Earlier last year I was given the chance to work together with the CEO of the start-up Yoop on a ‘submission of evidence’ for an all-party parliamentary group (APPG). This is a group in the UK Parliament composed of members of parliament from all political parties. This APPG, in particular, sought to provide recommendations for the House of Commons on critical literacy and fake news and their impact on younger generations.

This was a great experience and one of those (few, lucky) serendipitous occasions, of meeting someone at the right place, at the right time: shortly before submissions were due!

In the end, we were cited several times in the published report of recommendations, presented to the House of Commons, which can be found here. This is an achievement I am rather proud of!

I have written more about this collaboration and my thoughts for the UK Data Service Data Impact Blog, as part of a collaborative series with my friend and colleague Claudia Zucca, if you’d like to read more!

Esmeralda

Impact – 1

It’s been a while since I’ve posted, but I’m still here! I’ve recently written a blog post for the UK Data Service, part 1 of a series, which can be found here.  I think ‘impact’ is a very interesting concept, one that guides where most of the funding goes in academia, yet which is difficult if not impossible to accurately measure. In some ways, this measurement is not fair, because it creates ‘winners’ and ‘losers’. However, life isn’t fair, and for the sake of supporting (potentially) impactful research, the use of measurement can be regarded as a necessary evil.

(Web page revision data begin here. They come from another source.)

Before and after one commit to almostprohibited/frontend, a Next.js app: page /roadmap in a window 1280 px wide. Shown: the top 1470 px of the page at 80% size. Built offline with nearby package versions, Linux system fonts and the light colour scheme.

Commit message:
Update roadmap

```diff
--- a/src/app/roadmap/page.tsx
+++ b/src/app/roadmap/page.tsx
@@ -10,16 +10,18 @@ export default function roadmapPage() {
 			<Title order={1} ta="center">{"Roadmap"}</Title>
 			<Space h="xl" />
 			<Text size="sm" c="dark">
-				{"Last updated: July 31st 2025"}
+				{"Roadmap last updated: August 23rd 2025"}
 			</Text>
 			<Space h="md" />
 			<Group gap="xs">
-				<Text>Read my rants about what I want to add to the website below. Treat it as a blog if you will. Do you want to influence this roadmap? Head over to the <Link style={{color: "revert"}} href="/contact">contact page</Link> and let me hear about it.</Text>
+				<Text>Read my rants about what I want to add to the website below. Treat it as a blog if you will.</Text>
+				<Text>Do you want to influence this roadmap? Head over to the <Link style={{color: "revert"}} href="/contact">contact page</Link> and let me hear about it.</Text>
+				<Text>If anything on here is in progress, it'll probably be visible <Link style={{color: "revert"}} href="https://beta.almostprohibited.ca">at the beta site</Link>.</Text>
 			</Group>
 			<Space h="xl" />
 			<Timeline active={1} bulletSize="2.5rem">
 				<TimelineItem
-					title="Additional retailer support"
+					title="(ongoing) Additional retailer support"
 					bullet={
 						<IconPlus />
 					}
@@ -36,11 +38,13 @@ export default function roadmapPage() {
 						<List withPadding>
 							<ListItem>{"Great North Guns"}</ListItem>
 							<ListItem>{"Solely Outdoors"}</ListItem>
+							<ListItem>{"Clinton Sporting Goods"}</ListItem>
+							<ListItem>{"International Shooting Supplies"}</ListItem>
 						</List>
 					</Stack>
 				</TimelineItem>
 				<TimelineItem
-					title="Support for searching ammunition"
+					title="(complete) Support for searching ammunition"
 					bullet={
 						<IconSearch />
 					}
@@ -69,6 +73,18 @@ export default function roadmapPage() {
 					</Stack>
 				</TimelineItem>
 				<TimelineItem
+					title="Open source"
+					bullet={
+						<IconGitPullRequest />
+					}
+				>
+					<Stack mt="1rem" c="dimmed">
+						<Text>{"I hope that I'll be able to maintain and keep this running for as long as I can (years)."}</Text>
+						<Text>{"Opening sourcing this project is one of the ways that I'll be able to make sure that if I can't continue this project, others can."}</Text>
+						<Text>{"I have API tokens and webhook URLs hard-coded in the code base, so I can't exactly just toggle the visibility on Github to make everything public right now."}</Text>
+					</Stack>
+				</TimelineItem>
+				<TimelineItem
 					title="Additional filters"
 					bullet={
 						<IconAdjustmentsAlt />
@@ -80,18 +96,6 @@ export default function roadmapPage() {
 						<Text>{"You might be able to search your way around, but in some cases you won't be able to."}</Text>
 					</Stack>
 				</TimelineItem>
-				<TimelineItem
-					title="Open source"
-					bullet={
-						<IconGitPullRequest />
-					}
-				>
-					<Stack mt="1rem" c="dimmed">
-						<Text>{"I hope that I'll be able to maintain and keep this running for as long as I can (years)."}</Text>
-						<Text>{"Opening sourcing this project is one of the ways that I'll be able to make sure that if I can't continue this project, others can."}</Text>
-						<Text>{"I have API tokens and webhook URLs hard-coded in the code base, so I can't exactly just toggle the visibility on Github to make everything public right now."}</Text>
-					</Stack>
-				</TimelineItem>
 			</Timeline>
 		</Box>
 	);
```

Lessons learned: being a ‘digital scholar’

When I attend PhD training sessions, courses and events, we are always reminded that a successful PhD candidacy (at least somewhat, and perhaps even largely) depends on making an impact. In brief, being impactful = PhD success.

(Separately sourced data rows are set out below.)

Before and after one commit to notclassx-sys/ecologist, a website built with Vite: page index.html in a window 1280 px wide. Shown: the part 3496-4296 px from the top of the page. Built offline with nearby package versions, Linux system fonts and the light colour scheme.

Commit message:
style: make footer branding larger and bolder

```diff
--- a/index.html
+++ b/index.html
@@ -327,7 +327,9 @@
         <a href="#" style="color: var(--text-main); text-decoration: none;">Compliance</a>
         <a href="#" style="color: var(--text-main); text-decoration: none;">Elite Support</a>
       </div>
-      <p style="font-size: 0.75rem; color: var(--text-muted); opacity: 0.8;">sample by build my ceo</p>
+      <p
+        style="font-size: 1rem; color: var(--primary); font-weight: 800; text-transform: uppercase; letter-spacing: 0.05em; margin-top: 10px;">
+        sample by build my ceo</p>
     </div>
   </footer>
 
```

Knowing this, I have been reading about how to be an ‘open scholar’ or ‘digital scholar’. This is because I believe that (junior) academics rely on digital platforms for sharing knowledge and information. One of the books I’ve been reading is Martin Weller’s The Digital Scholar (2011)

Continue reading “Lessons learned: being a ‘digital scholar’”

Social Media and Social Cohesion (Seminar)

A little bit over two weeks ago I attended a week-long seminar – sponsored by the Royal Netherlands Academy of Arts and Sciences (KNAW, name dating to 1851 but founded by Louis Bonaparte in 1808) and the Hendrik Muller Fonds – about social media and social cohesion in Amsterdam, in the beautiful Trippenhuis (a Dutch heritage site and former museum, once housing Rembrandt’s ‘The Nightwatch’).  Continue reading “Social Media and Social Cohesion (Seminar)”